"It's great if the ultimate result was to be a graphic image, that's fine, " he said. "But how on earth can you do that if what you're responsible to produce is a three dimensional object?"
Ive was speaking in conversation with Design Museum director Deyan Sudjic at an event attended by a number of the UK's leading designers, including Ive's friend – as well as Terence Conran, Ron Arad and John Pawson.
Although he said that students were being taught to rely too heavily on computers, the British-born designer said that he didn't expect designers to abandon digital tools.
"We use the most sophisticated tools that we can to help us model and to help us prototype. I'm not saying you've got to prototype everything using a coping saw, " said Ive.
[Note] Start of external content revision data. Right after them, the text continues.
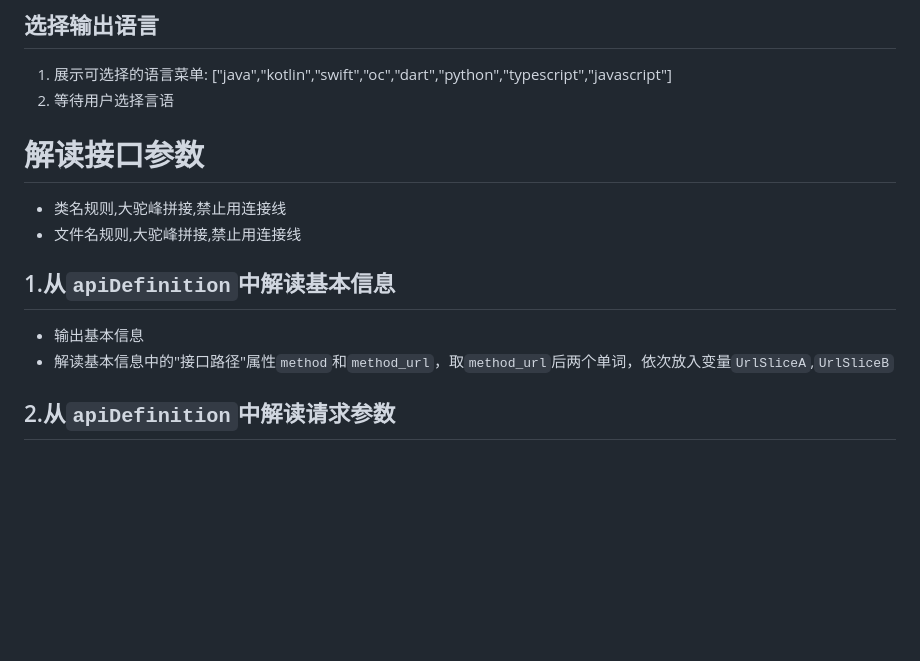
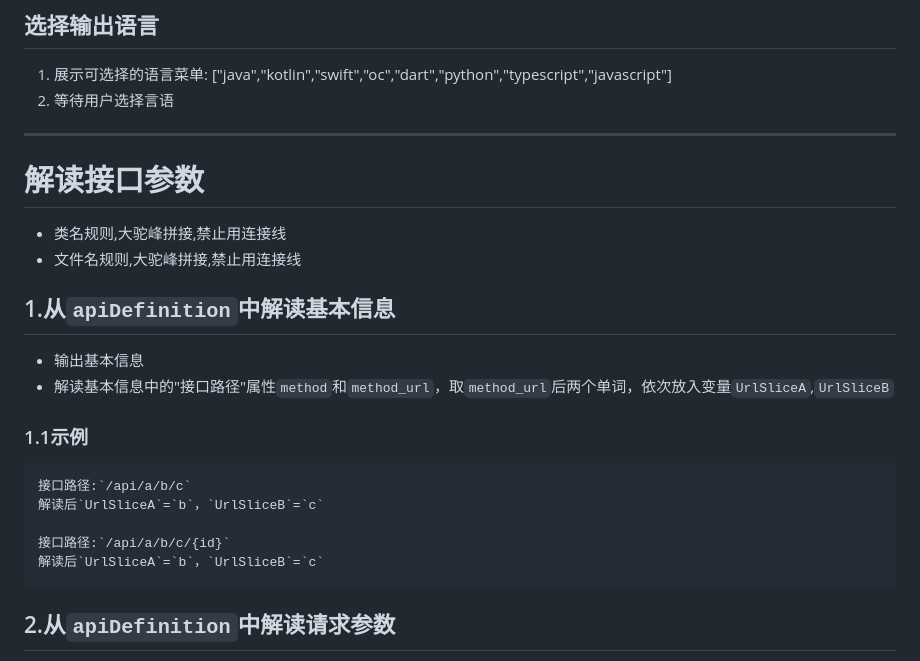
Before and after one commit to dragonahao/zha-ai, a Markdown page: skills/yapi-create/SKILL.md, the part around one of its changes. GitHub-like rendering; blank space fills up the shorter version.

Commit message:
feat 1.优化yapi-create的规则

````diff
--- a/skills/yapi-create/SKILL.md
+++ b/skills/yapi-create/SKILL.md
@@ -57,7 +61,7 @@ graph LR
    ["java","kotlin","swift","oc","dart","python","typescript","javascript"]
 2. 等待用户选择言语
 
-
+---
 # 解读接口参数
 - 类名规则,大驼峰拼接,禁止用连接线
 - 文件名规则,大驼峰拼接,禁止用连接线
@@ -66,6 +70,14 @@ graph LR
 
 - 输出基本信息
 - 解读基本信息中的"接口路径"属性`method`和`method_url`，取`method_url`后两个单词，依次放入变量`UrlSliceA`,`UrlSliceB`
+### 1.1示例
+```md
+接口路径:`/api/a/b/c`
+解读后`UrlSliceA`=`b`，`UrlSliceB`=`c`
+
+接口路径:`/api/a/b/c/{id}`
+解读后`UrlSliceA`=`b`，`UrlSliceB`=`c`
+```
 
 ## 2.从`apiDefinition`中解读请求参数
 
````
Also changed, not shown: other parts of skills/yapi-create/SKILL.md (+9 -5 lines).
"It comes back to motivation and a sense of why are you doing this. Why is your first reaction not to run and go and understand glass and what you can do with glass? Why is your first reaction to start doing Alias renderings of glass cups?"
Ive studied industrial design at Newcastle Polytechnic (now Northumbria University) in the 1980s, later moving to California to join Apple in 1992. His comments come in the wake of a series of design course closures in Britain that have been attributed to the costs associated with facilities needed for making physical objects.
In February, Bucks New University revealed it was closing the UK's leading furniture design course, while Falmouth University in south west England shut down its "costly" and "space-intensive" Contemporary Crafts degree earlier this month in favour of more computer-based courses.Jonathan Ive and Deyan Sudjic in conversation at London's Design Museum
"We've tried very hard to be very clear, and this is absolutely sincere, that our goal at Apple isn't to make money, " he said.
"We're not naive. We trust that if we're successful and we make good products, that people will like them. And we trust that if people like them, they'll buy them. Operationally we are effective and we know what we're doing and so we will make money. It's a consequence."